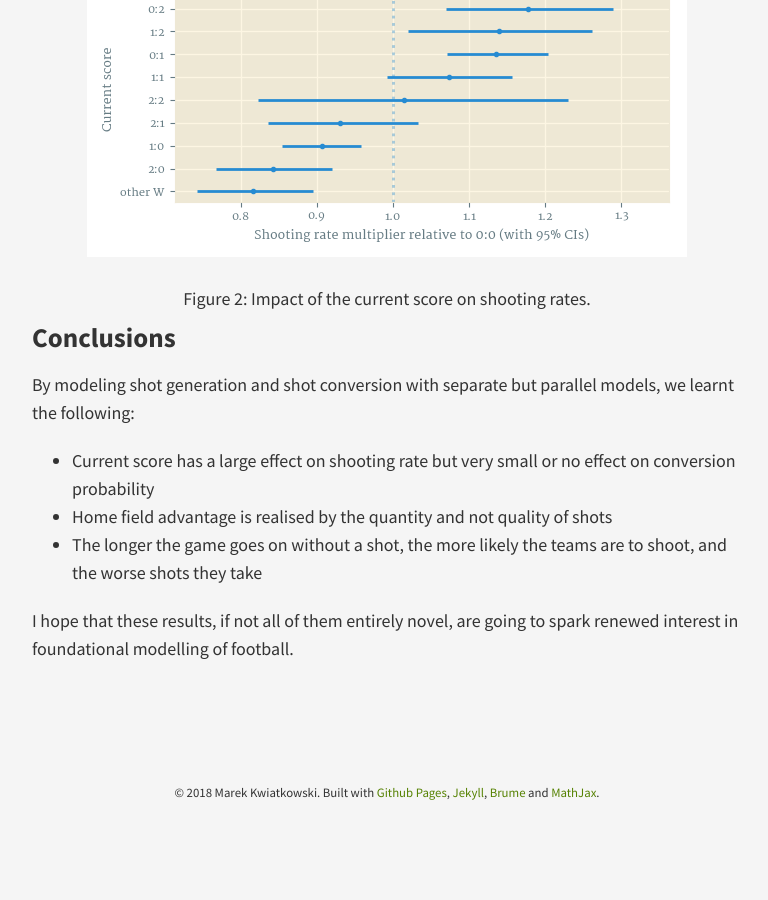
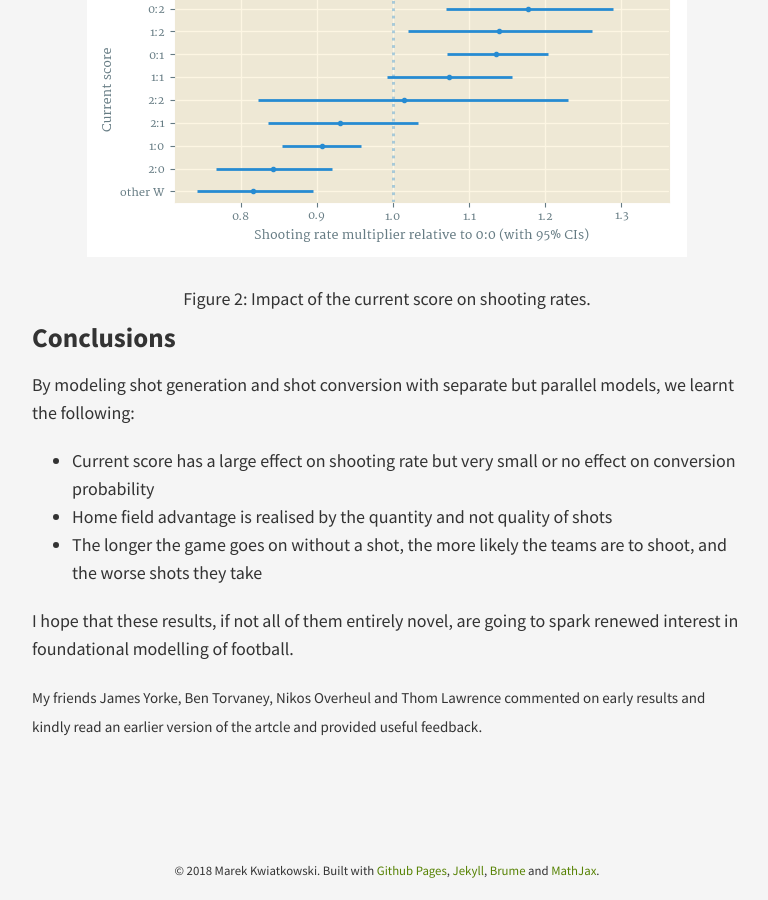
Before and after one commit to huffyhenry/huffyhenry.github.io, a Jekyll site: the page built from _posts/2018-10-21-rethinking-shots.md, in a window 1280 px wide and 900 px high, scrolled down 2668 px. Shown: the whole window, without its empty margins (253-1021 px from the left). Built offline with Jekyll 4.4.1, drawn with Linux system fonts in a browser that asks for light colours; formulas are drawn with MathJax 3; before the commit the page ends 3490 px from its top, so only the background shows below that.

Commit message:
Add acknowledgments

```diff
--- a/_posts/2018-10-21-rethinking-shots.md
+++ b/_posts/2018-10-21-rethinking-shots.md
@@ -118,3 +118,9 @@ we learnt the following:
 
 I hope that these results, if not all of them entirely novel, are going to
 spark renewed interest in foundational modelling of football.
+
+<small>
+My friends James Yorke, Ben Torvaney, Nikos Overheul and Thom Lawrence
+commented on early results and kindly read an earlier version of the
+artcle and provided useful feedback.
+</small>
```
────────────────────
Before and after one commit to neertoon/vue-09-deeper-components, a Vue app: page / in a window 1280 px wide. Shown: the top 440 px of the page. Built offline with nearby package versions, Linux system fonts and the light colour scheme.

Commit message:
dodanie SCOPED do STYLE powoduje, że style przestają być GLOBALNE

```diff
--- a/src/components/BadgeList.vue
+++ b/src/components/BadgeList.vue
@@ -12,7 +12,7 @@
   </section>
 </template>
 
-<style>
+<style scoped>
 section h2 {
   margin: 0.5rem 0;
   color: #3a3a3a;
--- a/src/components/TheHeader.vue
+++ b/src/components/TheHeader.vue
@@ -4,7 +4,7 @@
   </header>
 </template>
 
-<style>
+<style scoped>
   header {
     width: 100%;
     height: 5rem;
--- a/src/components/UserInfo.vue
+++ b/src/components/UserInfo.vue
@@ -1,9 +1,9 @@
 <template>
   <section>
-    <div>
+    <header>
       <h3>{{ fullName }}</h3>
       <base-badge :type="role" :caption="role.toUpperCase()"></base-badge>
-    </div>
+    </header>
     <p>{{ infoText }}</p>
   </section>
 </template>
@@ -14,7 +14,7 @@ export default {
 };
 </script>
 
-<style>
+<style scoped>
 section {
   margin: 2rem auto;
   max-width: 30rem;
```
────────────────────
_Task directions:_ Gather from the data above every line with the string "components".

_Solved exercise:_
Before and after one commit to neertoon/vue-09-deeper-components, a Vue app: page / in a window 1280 px wide. Shown: the top 440 px of the page. Built offline with nearby package versions, Linux system fonts and the light colour scheme.
--- a/src/components/BadgeList.vue
+++ b/src/components/BadgeList.vue
--- a/src/components/TheHeader.vue
+++ b/src/components/TheHeader.vue
--- a/src/components/UserInfo.vue
+++ b/src/components/UserInfo.vue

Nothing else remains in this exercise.